Policies can define a specific user's settings or the settings for a group of users. The resulting policy file contains the registry settings for all users, groups, and computers that will be using the policy file. Separate policy files for each user, group , or computer are not necessary.
If you create a policy that will be automatically downloaded from validating Domain Controllers, you should name the file NTConfig.POL . As system administrator, you have the option of renaming the policy file and, by modifying the Windows NT-based workstation, directing the computer to update the policy from a manual path. You can do this by either manually changing the registry or by using the System Policy Editor. This can even be a local path such that each machine has its own policy file, but if a change is necessary to all machines, it must be made individually to each workstation.
When a Windows NT4/200x/XP machine logs onto the network, the client looks in the NETLOGON share on the authenticating domain controller for the presence of the NTConfig.POL file. If one exists it is downloaded, parsed and then applied to the user's part of the registry.
MS Windows 200x/XP clients that log onto an MS Windows Active Directory security domain may additionally acquire policy settings through Group Policy Objects (GPOs) that are defined and stored in Active Directory itself. The key benefit of using AS GPOs is that they impose no registry spoiling effect. This has considerable advantage compared with the use of NTConfig.POL (NT4) style policy updates.
In addition to user access controls that may be imposed or applied via system and/or group policies in a manner that works in conjunction with user profiles, the user management environment under MS Windows NT4/200x/XP allows per domain as well as per user account restrictions to be applied. Common restrictions that are frequently used include:
Samba-3.0.0 doe not yet implement all account controls that are common to MS Windows NT4/200x/XP. While it is possible to set many controls using the Domain User Manager for MS Windows NT4, only password expirey is functional today.
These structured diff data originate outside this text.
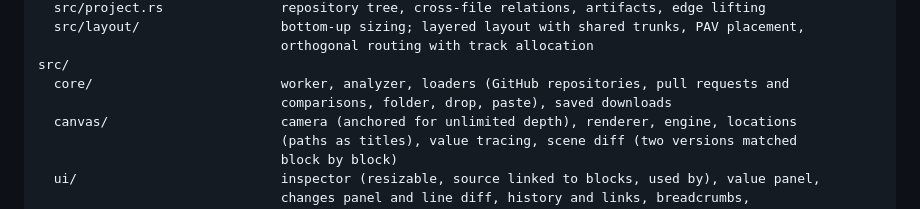
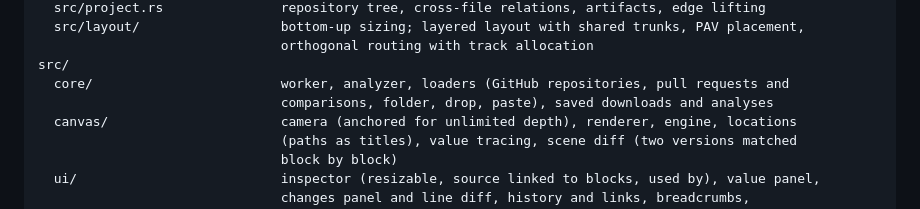
Before and after one commit to BlueBlazin/blockviz, a Markdown page: README.md, the part around the change. Rendered like a GitHub page.

Commit message:
Document saved analyses and cancelling a load
Co-Authored-By: Claude Opus 5.5 <noreply@anthropic.com>

```diff
--- a/README.md
+++ b/README.md
@@ -151,7 +151,7 @@ crates/blockviz-core/          Rust → WebAssembly
                                orthogonal routing with track allocation
 src/
   core/                        worker, analyzer, loaders (GitHub repositories, pull requests and
-                               comparisons, folder, drop, paste), saved downloads
+                               comparisons, folder, drop, paste), saved downloads and analyses
   canvas/                      camera (anchored for unlimited depth), renderer, engine, locations
                                (paths as titles), value tracing, scene diff (two versions matched
                                block by block)
```
Also changed, not shown: FEATURES.md (+2 -0 lines).
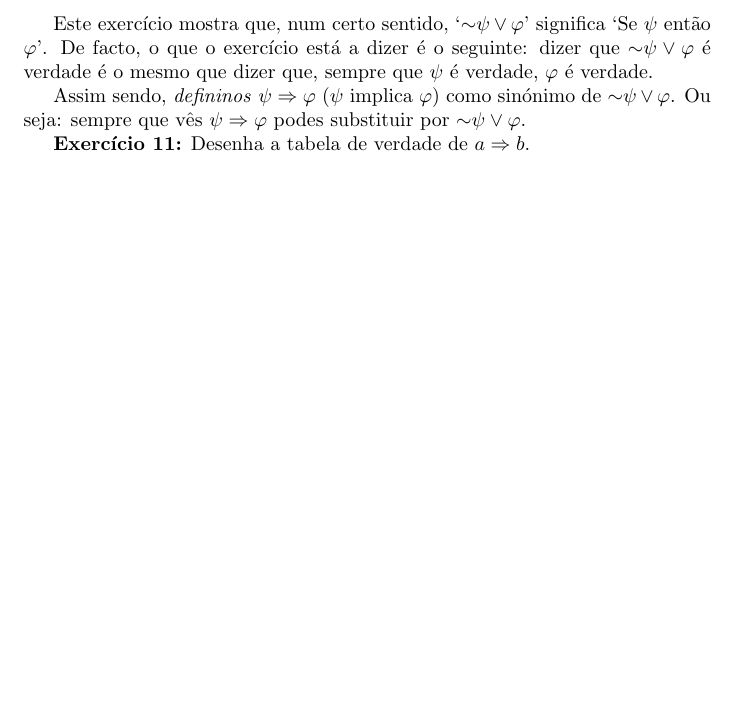
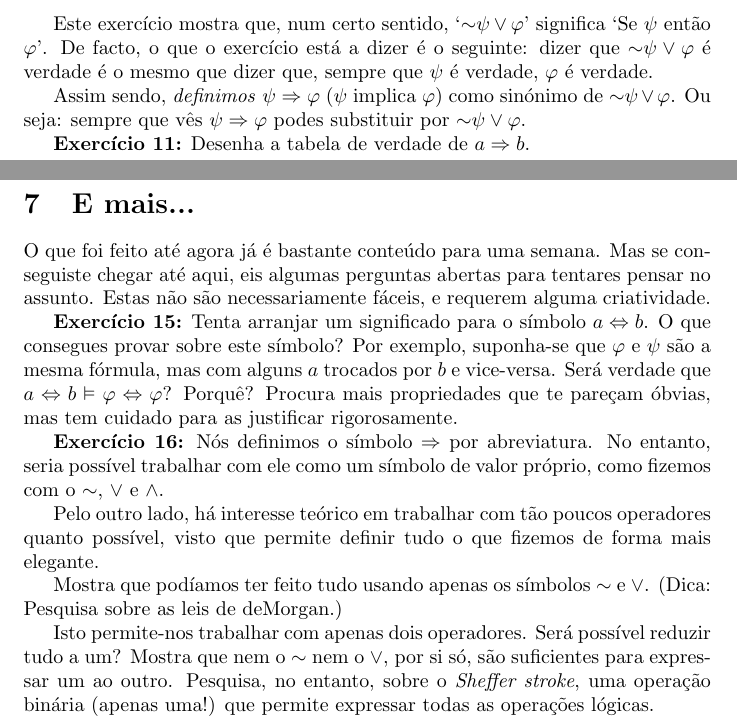
Before and after one commit to robly18/theorems, a LaTeX document (intro_logica.tex): part of page 10 of 10 before the commit and two parts of pages 10 and 11 of 11 after it, the two joined at a grey line, cut so that both start at the same text, the shorter picture padded with empty space. Compiled offline with pdfLaTeX.

Commit message:
well that's old

```diff
--- a/intro_logica.tex
+++ b/intro_logica.tex
@@ -519,7 +519,7 @@
 
 	Este exercício mostra que, num certo sentido, `$\lneg \psi \lor \varphi$' significa `Se $\psi$ então $\varphi$'. De facto, o que o exercício está a dizer é o seguinte: dizer que $\lneg \psi \lor \varphi$ é verdade é o mesmo que dizer que, sempre que $\psi$ é verdade, $\varphi$ é verdade.
 
-	 Assim sendo, \emph{defininos} $\psi \Rightarrow \varphi$ ($\psi$ implica $\varphi$) como sinónimo de $\lneg \psi \lor \varphi$. Ou seja: sempre que vês $\psi \Rightarrow \varphi$ podes substituir por $\lneg \psi \lor \varphi$.
+	 Assim sendo, \emph{definimos} $\psi \Rightarrow \varphi$ ($\psi$ implica $\varphi$) como sinónimo de $\lneg \psi \lor \varphi$. Ou seja: sempre que vês $\psi \Rightarrow \varphi$ podes substituir por $\lneg \psi \lor \varphi$.
 
 	\textbf{Exercício 11:} Desenha a tabela de verdade de $a \Rightarrow b$.
 
@@ -537,4 +537,19 @@
 
 	Temos que $\gamma \vDash \psi \Rightarrow \varphi$ se e só se $\gamma \land \psi \Rightarrow \varphi$.
 
+	\section{E mais...}
+
+	O que foi feito até agora já é bastante conteúdo para uma semana. Mas se conseguiste chegar até aqui, eis algumas perguntas abertas para tentares pensar no assunto. Estas não são necessariamente fáceis, e requerem alguma criatividade.
+
+	\textbf{Exercício 15:} Tenta arranjar um significado para o símbolo $a \Leftrightarrow b$. O que consegues provar sobre este símbolo? Por exemplo, suponha-se que $\varphi$ e $\psi$ são a mesma fórmula, mas com alguns $a$ trocados por $b$ e vice-versa. Será verdade que $a \Leftrightarrow b \vDash \varphi \Leftrightarrow \varphi$? Porquê? Procura mais propriedades que te pareçam óbvias, mas tem cuidado para as justificar rigorosamente.
+
+	\textbf{Exercício 16:} Nós definimos o símbolo $\Rightarrow$ por abreviatura. No entanto, seria possível trabalhar com ele como um símbolo de valor próprio, como fizemos com o $\lneg$, $\lor$ e $\land$.
+
+	Pelo outro lado, há interesse teórico em trabalhar com tão poucos operadores quanto possível, visto que permite definir tudo o que fizemos de forma mais elegante.
+
+	Mostra que podíamos ter feito tudo usando apenas os símbolos $\lneg$ e $\lor$. (Dica: Pesquisa sobre as leis de deMorgan.)
+
+	Isto permite-nos trabalhar com apenas dois operadores. Será possível reduzir tudo a um? Mostra que nem o $\lneg$ nem o $\lor$, por si só, são suficientes para expressar um ao outro. Pesquisa, no entanto, sobre o \emph{Sheffer stroke}, uma operação binária (apenas uma!) que permite expressar todas as operações lógicas.
+
+
 \end{document}
```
Most of the remaining controls at this time have only stub routines that may eventually be completed to provide actual control. Do not be misled by the fact that a parameter can be set using the NT4 Domain User Manager or in the NTConfig.POL .